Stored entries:
►
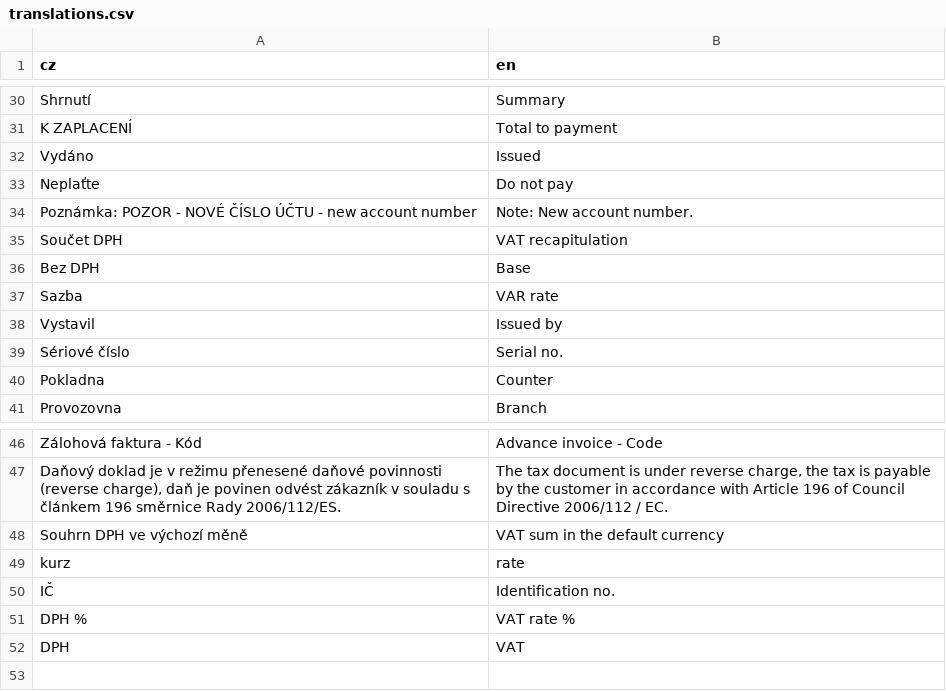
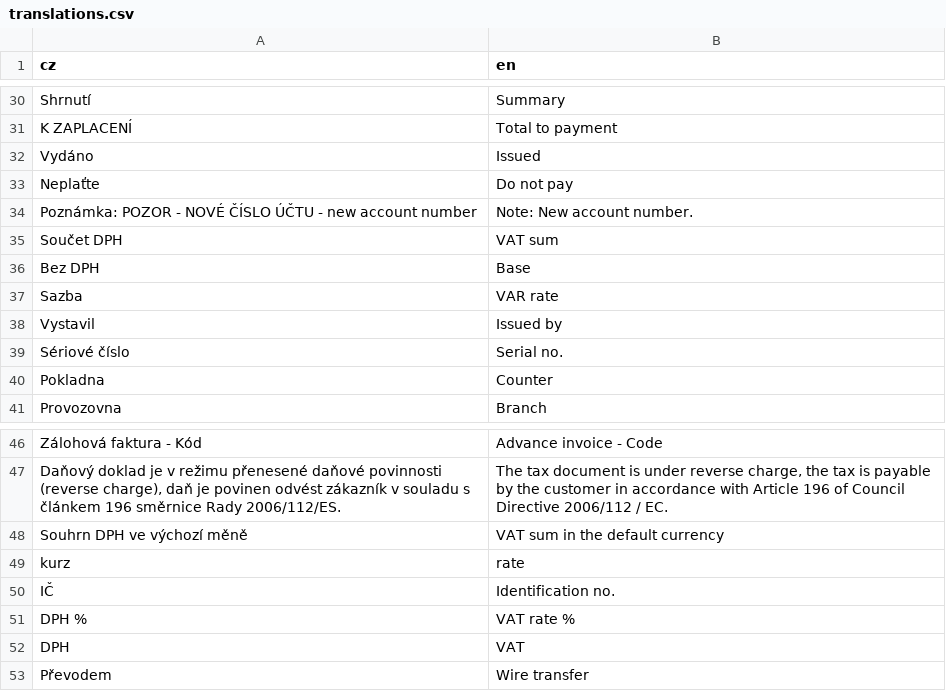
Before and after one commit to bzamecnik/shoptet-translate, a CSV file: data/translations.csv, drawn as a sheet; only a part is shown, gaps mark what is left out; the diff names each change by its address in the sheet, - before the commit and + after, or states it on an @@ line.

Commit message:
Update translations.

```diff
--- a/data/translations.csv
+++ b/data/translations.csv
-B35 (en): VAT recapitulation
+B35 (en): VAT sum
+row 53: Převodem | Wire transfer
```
◄
►
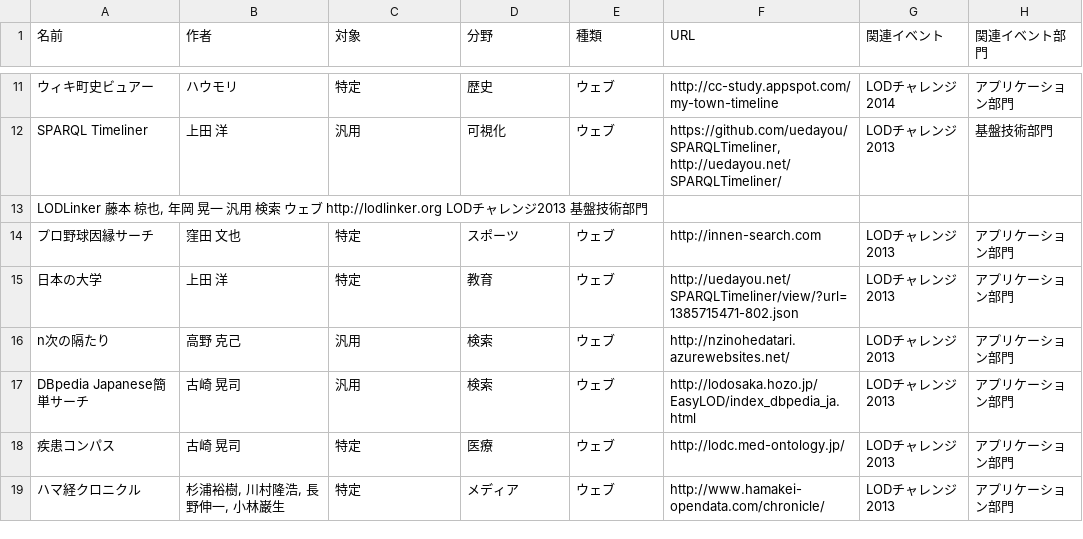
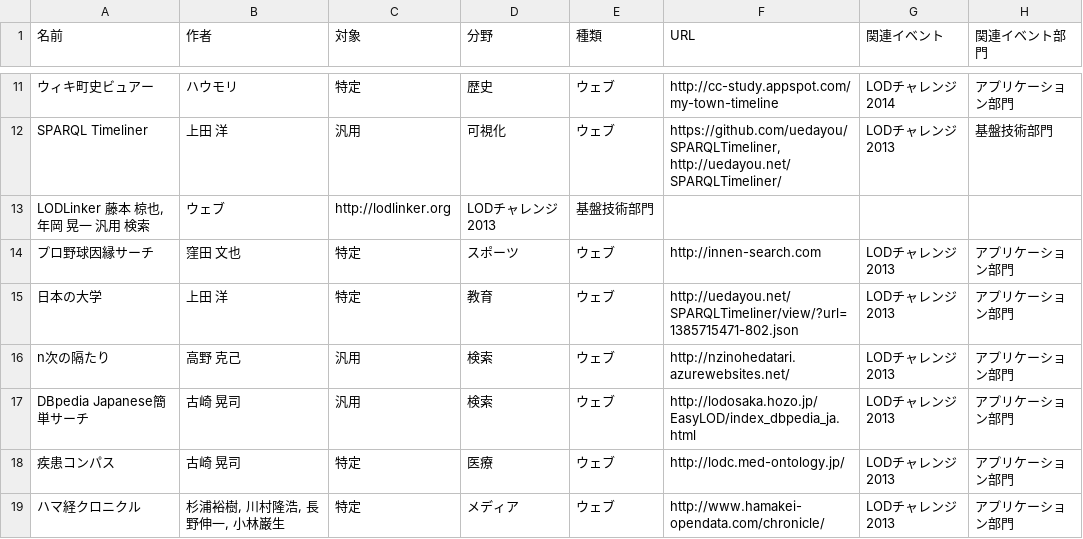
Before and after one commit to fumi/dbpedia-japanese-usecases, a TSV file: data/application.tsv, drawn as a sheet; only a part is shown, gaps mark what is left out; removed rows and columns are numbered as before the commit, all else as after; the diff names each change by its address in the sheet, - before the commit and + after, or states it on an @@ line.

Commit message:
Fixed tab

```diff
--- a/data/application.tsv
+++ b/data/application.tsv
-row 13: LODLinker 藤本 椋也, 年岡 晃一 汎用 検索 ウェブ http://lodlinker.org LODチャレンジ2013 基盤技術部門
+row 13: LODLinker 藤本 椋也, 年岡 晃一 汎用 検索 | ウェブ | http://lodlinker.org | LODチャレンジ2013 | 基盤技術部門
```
◄
TASK BRIEF> Across the records, count the lines that contain the word "translations" and give that figure alone.

ANSWER TO THIS PROBLEM> 4